▸ TASK DIRECTIONS
Could you filter the records below and keep only the lines with the word "shown"?

▸ EXERCISE DATA
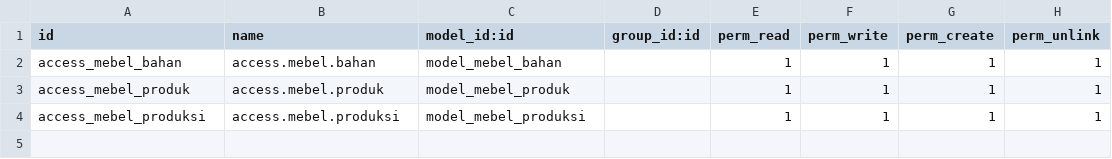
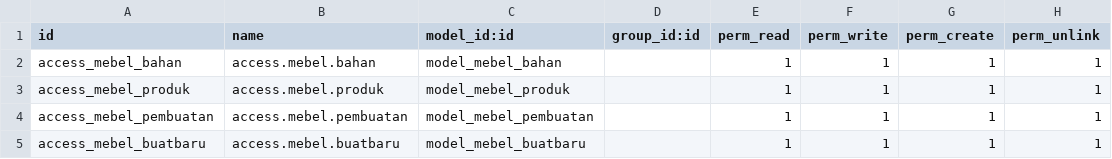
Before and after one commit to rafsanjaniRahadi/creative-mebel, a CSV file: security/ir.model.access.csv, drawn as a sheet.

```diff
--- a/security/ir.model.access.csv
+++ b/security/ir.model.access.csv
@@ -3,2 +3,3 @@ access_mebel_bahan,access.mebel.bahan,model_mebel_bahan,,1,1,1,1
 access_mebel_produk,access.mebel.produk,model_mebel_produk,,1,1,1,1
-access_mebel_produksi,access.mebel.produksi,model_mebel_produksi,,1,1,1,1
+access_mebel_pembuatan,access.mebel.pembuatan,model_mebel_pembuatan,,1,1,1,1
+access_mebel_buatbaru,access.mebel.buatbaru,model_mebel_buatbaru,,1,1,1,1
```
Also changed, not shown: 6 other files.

---

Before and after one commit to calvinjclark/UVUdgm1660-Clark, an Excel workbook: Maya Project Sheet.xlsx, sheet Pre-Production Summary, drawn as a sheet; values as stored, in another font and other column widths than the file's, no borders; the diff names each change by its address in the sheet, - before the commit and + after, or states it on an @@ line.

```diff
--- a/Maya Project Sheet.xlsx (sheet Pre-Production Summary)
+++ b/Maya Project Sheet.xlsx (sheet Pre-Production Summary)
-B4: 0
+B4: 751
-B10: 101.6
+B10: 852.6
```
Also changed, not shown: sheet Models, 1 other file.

--

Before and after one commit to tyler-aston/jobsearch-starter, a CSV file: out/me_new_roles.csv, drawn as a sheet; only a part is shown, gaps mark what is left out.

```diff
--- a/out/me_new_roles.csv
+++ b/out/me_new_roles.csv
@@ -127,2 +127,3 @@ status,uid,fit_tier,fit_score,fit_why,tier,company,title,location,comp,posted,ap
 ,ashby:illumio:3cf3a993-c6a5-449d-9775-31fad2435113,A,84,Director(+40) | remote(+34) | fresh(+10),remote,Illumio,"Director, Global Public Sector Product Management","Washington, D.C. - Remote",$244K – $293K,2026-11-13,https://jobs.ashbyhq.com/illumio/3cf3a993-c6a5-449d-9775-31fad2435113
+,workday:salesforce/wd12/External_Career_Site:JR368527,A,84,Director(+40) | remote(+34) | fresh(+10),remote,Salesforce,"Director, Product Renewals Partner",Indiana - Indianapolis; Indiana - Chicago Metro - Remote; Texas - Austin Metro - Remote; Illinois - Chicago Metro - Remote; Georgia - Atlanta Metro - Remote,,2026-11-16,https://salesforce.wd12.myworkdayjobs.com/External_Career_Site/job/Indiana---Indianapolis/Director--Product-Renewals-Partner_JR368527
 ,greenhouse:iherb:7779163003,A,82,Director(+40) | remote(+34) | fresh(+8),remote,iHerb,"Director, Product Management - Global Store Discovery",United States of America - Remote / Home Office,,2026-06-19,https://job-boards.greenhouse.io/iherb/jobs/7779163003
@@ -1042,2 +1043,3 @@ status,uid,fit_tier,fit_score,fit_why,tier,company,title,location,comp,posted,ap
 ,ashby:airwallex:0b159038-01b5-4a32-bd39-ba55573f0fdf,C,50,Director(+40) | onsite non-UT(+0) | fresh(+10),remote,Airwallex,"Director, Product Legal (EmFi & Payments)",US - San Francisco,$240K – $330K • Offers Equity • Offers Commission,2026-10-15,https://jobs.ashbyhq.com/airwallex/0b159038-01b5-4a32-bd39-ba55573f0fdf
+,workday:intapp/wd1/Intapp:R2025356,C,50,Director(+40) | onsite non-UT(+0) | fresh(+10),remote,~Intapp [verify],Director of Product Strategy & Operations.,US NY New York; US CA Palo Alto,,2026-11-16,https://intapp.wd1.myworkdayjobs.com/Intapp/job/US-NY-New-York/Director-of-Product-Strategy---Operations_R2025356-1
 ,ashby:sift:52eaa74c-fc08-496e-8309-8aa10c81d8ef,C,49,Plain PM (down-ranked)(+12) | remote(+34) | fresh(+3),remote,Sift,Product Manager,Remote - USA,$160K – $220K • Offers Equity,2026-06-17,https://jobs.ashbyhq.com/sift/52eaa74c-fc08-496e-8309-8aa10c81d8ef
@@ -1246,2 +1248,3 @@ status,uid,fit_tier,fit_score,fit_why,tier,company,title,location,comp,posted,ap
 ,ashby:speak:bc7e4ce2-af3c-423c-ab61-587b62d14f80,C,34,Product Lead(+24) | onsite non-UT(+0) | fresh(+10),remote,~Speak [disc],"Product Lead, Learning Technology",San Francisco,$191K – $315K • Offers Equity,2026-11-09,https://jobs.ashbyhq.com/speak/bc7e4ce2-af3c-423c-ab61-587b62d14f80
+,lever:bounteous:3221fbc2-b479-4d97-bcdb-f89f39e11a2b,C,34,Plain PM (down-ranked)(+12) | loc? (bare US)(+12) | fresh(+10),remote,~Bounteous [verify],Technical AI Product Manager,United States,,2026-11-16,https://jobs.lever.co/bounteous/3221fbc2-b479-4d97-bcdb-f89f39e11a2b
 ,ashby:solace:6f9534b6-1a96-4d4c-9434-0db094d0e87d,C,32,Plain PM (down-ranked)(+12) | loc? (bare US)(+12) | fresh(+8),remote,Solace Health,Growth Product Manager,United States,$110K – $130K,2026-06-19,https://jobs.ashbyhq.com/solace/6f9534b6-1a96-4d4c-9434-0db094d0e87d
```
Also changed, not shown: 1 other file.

▸ TASK RESPONSE
Also changed, not shown: 6 other files.
Also changed, not shown: sheet Models, 1 other file.
Before and after one commit to tyler-aston/jobsearch-starter, a CSV file: out/me_new_roles.csv, drawn as a sheet; only a part is shown, gaps mark what is left out.
Also changed, not shown: 1 other file.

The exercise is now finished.